Records for this task »
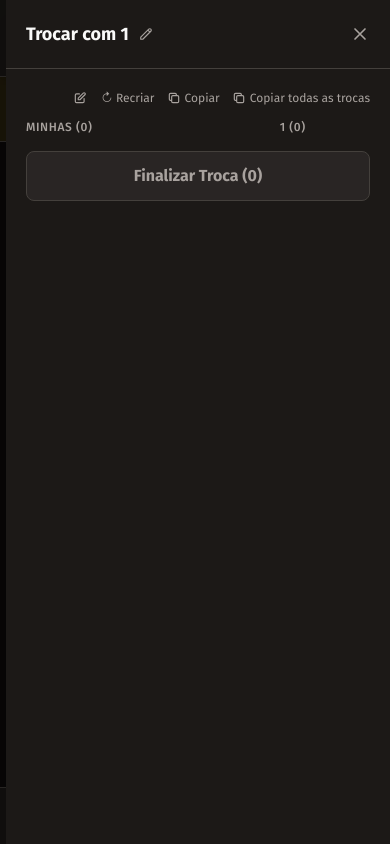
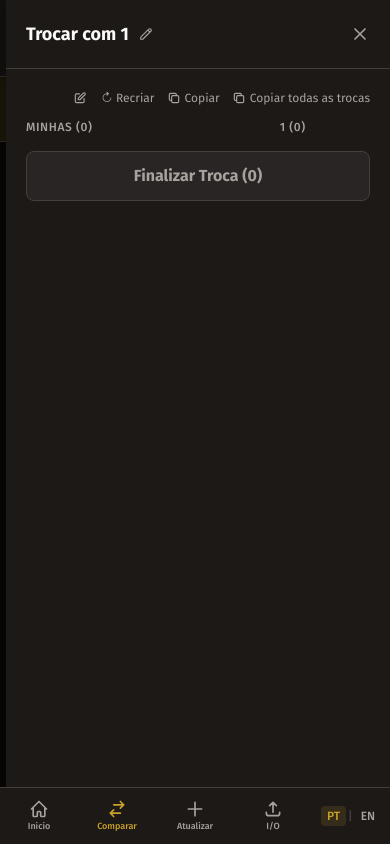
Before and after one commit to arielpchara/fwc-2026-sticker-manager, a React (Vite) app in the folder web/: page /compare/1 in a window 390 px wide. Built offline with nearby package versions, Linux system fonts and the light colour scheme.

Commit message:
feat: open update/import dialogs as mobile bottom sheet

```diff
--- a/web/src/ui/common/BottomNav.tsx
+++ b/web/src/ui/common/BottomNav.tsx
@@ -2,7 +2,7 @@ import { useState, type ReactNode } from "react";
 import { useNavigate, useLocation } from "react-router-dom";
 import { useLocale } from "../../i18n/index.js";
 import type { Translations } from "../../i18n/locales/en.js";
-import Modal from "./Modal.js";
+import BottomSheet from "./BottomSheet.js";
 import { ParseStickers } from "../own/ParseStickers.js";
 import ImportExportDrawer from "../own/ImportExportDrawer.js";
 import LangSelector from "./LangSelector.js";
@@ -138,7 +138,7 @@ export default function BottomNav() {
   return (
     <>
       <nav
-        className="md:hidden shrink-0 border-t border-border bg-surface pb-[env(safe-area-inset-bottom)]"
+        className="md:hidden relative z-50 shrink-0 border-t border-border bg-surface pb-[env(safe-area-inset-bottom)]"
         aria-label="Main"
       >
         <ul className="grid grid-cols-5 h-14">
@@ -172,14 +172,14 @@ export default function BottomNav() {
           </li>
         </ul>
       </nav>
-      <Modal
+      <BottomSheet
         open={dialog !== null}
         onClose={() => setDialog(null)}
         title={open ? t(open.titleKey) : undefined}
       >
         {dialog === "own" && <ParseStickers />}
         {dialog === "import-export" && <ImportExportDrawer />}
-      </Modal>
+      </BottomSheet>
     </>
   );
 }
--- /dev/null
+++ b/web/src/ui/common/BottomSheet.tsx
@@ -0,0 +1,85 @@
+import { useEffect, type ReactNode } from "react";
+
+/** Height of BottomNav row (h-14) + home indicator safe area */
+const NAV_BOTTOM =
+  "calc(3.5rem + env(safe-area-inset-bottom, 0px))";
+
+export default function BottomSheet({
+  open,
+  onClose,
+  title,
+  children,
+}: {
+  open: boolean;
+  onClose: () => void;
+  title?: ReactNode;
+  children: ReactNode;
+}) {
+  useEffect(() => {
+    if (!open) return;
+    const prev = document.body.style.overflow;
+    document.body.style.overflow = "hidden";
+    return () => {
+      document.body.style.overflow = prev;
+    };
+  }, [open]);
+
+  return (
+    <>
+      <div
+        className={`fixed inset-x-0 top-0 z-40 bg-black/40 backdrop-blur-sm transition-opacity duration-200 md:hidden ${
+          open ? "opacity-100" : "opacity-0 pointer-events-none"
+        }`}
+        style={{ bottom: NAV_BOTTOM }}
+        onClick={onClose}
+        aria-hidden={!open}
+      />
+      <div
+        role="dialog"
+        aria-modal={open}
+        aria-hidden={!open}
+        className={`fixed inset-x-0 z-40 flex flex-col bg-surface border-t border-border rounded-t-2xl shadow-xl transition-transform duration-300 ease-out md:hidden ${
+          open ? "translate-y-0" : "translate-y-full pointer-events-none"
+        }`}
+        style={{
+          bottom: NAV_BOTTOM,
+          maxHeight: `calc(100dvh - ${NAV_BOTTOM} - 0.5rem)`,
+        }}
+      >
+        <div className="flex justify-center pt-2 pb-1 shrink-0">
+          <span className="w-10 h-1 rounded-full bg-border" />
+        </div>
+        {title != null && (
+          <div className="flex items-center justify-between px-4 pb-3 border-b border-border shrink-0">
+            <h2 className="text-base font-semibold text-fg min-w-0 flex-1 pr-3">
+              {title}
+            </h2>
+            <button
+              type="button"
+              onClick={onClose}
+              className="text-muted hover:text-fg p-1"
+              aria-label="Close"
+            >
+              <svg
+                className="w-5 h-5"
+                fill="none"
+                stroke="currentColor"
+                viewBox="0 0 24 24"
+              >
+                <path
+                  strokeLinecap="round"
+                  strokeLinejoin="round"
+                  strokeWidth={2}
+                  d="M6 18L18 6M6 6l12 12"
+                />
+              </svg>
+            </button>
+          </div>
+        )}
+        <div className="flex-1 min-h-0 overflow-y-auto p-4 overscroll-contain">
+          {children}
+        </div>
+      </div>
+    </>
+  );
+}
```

Task instructions »
What lines in the records above include the string "type"? Copy each one.

Finished task »
@@ -2,7 +2,7 @@ import { useState, type ReactNode } from "react";
 import type { Translations } from "../../i18n/locales/en.js";
+import { useEffect, type ReactNode } from "react";
+              type="button"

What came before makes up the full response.